§ PROBLEM REQUIREMENTS:
Copy every line of the entries that has the string "should" in it.

§ LISTED RECORDS:
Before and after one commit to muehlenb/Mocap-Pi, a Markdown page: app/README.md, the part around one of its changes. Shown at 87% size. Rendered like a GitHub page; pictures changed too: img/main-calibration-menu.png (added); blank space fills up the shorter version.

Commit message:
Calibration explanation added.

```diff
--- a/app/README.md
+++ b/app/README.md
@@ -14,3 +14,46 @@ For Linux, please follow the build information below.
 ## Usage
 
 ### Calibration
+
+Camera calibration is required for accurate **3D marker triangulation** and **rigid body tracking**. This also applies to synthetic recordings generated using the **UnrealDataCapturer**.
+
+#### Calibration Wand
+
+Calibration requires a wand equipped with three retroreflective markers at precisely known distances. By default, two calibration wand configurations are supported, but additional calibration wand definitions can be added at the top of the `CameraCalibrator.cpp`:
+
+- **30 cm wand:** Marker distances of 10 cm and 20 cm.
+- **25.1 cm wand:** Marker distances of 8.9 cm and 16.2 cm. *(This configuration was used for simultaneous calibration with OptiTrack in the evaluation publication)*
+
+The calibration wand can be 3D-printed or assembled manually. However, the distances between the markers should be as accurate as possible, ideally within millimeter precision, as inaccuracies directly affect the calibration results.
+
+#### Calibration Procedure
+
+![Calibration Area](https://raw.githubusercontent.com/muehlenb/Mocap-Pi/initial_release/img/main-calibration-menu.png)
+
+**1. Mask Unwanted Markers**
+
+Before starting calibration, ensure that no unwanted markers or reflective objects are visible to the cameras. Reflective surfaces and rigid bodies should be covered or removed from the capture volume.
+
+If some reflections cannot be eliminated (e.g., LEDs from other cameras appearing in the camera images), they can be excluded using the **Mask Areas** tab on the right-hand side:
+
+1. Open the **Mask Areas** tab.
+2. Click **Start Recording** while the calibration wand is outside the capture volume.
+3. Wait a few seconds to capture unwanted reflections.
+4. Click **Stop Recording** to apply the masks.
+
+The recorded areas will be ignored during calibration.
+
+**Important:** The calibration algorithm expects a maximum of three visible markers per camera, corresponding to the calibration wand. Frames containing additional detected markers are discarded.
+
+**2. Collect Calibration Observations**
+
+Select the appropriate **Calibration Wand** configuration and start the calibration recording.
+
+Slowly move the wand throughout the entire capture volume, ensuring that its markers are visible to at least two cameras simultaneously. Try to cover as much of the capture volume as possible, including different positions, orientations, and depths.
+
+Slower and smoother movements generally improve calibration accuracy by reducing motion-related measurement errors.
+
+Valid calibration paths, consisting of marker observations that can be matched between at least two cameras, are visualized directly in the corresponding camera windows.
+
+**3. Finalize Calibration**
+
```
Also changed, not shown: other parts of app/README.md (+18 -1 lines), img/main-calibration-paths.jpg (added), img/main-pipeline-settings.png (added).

==

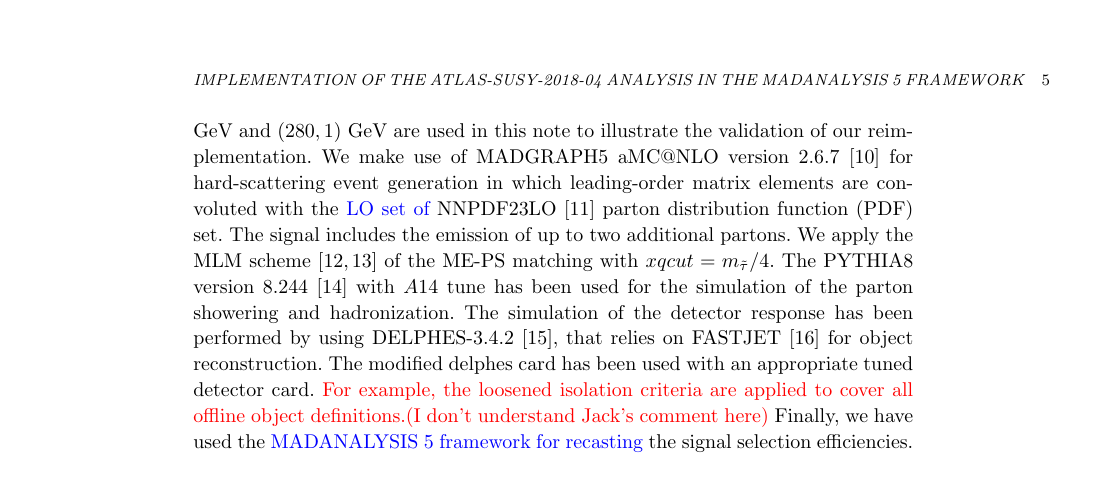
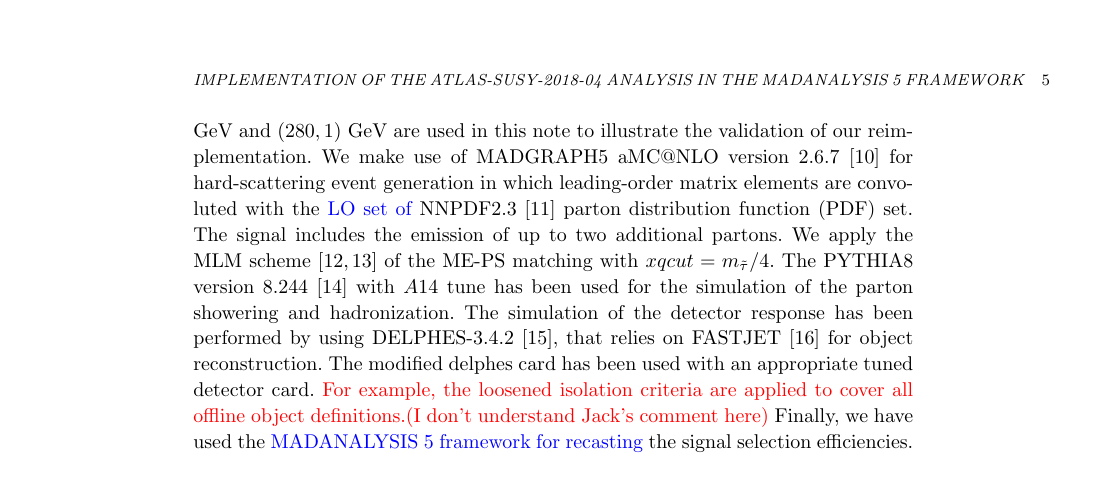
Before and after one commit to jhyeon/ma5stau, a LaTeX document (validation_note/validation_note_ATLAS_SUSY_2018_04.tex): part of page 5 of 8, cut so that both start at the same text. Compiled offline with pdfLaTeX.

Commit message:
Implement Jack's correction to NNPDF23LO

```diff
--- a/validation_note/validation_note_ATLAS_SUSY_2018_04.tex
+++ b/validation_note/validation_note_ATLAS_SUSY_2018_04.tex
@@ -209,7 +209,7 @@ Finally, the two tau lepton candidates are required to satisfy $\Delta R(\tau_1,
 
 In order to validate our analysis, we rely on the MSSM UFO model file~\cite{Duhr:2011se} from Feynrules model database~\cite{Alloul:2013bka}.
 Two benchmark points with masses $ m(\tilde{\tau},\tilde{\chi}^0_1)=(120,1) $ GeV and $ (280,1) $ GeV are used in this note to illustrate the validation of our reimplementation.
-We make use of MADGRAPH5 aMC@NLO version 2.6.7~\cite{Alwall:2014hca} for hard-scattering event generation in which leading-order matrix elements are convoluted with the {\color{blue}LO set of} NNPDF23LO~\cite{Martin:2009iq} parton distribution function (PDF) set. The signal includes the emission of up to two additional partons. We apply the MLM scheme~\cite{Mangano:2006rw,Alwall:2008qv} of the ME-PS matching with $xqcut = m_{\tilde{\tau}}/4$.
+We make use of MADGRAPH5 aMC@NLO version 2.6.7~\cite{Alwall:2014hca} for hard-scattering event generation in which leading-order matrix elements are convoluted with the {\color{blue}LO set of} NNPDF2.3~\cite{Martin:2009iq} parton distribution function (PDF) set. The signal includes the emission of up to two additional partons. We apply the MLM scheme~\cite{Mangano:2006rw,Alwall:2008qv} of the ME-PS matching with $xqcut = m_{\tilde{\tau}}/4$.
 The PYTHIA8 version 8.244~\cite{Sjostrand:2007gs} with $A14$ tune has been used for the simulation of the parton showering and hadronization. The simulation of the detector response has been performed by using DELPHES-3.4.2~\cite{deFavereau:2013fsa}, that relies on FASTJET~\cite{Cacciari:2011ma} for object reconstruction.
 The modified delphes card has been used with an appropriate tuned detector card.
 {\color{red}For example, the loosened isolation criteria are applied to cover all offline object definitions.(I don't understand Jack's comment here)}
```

§ COMPLETED TASK:
+The calibration wand can be 3D-printed or assembled manually. However, the distances between the markers should be as accurate as possible, ideally within millimeter precision, as inaccuracies directly affect the calibration results.
+Before starting calibration, ensure that no unwanted markers or reflective objects are visible to the cameras. Reflective surfaces and rigid bodies should be covered or removed from the capture volume.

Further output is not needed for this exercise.